Edit tracking data:

◆ ◆ ◆ ◆ ◆

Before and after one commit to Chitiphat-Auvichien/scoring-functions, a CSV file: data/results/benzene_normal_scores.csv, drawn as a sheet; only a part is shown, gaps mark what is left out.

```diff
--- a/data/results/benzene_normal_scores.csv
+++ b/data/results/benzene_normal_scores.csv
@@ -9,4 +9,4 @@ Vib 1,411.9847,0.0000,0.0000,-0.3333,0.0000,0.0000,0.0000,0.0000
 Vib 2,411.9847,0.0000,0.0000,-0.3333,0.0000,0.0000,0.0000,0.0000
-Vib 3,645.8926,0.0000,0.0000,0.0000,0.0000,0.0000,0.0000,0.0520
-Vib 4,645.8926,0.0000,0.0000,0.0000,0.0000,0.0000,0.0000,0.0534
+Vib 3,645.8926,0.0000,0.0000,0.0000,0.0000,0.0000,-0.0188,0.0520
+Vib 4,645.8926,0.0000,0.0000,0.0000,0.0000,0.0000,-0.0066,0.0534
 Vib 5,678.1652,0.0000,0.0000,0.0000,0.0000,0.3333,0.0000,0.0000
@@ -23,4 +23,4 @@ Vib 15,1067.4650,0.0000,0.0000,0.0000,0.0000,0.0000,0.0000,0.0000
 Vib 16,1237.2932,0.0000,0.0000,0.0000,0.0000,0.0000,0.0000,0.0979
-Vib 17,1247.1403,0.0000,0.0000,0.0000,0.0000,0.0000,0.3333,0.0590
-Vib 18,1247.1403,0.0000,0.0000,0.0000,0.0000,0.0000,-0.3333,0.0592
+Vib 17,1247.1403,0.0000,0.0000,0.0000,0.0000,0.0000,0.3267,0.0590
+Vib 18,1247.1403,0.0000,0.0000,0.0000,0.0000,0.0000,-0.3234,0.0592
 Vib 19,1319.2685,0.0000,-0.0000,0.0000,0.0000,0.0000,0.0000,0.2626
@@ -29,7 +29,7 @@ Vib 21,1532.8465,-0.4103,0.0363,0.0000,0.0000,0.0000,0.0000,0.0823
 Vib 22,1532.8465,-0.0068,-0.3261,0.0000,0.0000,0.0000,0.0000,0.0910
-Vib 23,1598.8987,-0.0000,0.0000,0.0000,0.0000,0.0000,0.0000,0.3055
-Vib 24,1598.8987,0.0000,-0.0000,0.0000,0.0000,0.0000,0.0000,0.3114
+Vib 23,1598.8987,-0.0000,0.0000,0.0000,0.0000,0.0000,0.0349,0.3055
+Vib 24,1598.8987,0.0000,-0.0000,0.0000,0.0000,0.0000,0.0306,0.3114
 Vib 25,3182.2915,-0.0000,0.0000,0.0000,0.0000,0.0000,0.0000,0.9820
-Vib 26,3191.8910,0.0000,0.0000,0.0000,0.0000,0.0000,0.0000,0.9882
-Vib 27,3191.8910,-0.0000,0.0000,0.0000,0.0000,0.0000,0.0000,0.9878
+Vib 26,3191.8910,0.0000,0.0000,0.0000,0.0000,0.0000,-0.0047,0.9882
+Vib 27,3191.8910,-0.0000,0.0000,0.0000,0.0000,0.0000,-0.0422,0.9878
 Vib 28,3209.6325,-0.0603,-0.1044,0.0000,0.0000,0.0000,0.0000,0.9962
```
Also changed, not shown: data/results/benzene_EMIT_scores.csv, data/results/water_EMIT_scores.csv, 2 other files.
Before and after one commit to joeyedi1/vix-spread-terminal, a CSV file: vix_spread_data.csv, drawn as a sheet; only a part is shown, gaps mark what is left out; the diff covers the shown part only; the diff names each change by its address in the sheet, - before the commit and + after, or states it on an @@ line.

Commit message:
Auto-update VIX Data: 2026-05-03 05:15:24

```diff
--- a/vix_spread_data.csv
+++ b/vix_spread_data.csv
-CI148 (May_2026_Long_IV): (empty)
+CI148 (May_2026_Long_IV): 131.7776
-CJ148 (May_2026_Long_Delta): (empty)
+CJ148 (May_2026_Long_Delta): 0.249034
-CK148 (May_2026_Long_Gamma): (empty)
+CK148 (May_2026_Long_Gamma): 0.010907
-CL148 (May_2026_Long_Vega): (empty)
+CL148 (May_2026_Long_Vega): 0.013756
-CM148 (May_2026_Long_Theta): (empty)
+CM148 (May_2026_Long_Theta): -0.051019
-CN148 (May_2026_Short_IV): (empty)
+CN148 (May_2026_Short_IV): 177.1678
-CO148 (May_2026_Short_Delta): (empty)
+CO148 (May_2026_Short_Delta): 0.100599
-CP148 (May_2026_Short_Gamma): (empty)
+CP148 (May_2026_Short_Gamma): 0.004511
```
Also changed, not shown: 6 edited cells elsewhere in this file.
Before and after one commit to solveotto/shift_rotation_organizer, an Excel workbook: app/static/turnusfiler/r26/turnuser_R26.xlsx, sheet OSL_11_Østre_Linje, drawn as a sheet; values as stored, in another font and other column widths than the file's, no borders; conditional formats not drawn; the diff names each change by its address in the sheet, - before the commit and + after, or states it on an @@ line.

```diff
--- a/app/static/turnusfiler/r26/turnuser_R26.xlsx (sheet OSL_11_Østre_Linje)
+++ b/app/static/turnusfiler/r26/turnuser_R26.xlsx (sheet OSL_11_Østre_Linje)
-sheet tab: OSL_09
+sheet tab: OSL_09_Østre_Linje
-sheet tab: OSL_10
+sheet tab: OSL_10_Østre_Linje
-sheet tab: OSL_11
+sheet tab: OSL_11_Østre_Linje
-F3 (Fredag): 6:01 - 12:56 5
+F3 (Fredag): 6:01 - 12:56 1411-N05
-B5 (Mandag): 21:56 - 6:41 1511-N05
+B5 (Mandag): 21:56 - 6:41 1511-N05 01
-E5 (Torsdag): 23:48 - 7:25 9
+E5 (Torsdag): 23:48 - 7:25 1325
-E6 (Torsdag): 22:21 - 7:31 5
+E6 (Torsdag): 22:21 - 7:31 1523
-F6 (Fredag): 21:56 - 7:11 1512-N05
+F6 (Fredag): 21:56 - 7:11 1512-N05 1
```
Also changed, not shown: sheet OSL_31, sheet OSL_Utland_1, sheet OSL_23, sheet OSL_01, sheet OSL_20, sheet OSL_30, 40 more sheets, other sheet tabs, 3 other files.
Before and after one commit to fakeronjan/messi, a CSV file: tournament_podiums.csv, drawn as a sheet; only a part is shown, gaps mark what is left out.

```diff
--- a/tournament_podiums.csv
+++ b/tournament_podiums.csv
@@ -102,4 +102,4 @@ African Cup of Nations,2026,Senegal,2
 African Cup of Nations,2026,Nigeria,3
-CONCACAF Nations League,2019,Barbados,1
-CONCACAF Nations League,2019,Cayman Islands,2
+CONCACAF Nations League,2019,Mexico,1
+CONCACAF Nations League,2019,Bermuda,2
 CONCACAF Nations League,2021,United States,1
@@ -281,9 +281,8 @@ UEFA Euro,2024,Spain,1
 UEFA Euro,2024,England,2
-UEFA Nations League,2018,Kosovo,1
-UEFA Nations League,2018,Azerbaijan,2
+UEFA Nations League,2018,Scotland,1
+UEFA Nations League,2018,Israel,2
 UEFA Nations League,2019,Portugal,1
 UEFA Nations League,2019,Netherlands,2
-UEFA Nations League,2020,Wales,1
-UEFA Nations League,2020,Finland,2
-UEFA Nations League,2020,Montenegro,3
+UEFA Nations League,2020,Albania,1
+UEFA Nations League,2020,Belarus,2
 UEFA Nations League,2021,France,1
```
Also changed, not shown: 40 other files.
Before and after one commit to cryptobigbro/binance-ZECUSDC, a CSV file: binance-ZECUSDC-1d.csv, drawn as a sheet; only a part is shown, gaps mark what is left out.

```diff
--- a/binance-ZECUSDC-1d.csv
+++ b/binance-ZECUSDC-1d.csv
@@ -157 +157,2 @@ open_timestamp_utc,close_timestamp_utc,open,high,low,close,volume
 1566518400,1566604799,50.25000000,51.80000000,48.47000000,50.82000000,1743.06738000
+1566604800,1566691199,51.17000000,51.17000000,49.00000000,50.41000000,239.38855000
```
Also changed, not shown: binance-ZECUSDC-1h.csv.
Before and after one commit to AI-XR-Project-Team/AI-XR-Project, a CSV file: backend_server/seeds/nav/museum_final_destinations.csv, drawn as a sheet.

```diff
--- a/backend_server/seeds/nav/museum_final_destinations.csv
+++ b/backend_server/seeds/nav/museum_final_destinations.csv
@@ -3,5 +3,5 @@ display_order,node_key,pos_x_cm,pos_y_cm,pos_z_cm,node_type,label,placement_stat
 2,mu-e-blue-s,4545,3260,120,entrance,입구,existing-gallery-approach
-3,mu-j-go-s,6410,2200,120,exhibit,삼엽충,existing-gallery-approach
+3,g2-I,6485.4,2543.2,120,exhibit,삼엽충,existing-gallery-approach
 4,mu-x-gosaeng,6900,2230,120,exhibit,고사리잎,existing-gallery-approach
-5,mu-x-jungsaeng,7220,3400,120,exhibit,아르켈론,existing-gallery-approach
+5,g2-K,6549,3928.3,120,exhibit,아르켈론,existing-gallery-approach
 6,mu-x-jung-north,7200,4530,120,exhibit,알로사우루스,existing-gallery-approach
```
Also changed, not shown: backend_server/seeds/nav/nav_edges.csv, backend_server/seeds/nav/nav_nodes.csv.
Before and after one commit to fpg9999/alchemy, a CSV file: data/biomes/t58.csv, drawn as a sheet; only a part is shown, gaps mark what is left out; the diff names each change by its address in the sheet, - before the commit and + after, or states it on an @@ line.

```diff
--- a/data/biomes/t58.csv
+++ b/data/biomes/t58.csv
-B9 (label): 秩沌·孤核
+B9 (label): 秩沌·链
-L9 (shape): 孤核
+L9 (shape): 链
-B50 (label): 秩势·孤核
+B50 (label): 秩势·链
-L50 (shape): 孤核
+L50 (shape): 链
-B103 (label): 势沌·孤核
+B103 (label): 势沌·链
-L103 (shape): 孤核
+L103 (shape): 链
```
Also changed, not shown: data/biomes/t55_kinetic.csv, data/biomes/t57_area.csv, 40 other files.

◆ ◆ ◆ ◆ ◆

Scan the entries above for the string "approach", and copy every line where it turns up.

 2,mu-e-blue-s,4545,3260,120,entrance,입구,existing-gallery-approach
-3,mu-j-go-s,6410,2200,120,exhibit,삼엽충,existing-gallery-approach
+3,g2-I,6485.4,2543.2,120,exhibit,삼엽충,existing-gallery-approach
 4,mu-x-gosaeng,6900,2230,120,exhibit,고사리잎,existing-gallery-approach
-5,mu-x-jungsaeng,7220,3400,120,exhibit,아르켈론,existing-gallery-approach
+5,g2-K,6549,3928.3,120,exhibit,아르켈론,existing-gallery-approach
 6,mu-x-jung-north,7200,4530,120,exhibit,알로사우루스,existing-gallery-approach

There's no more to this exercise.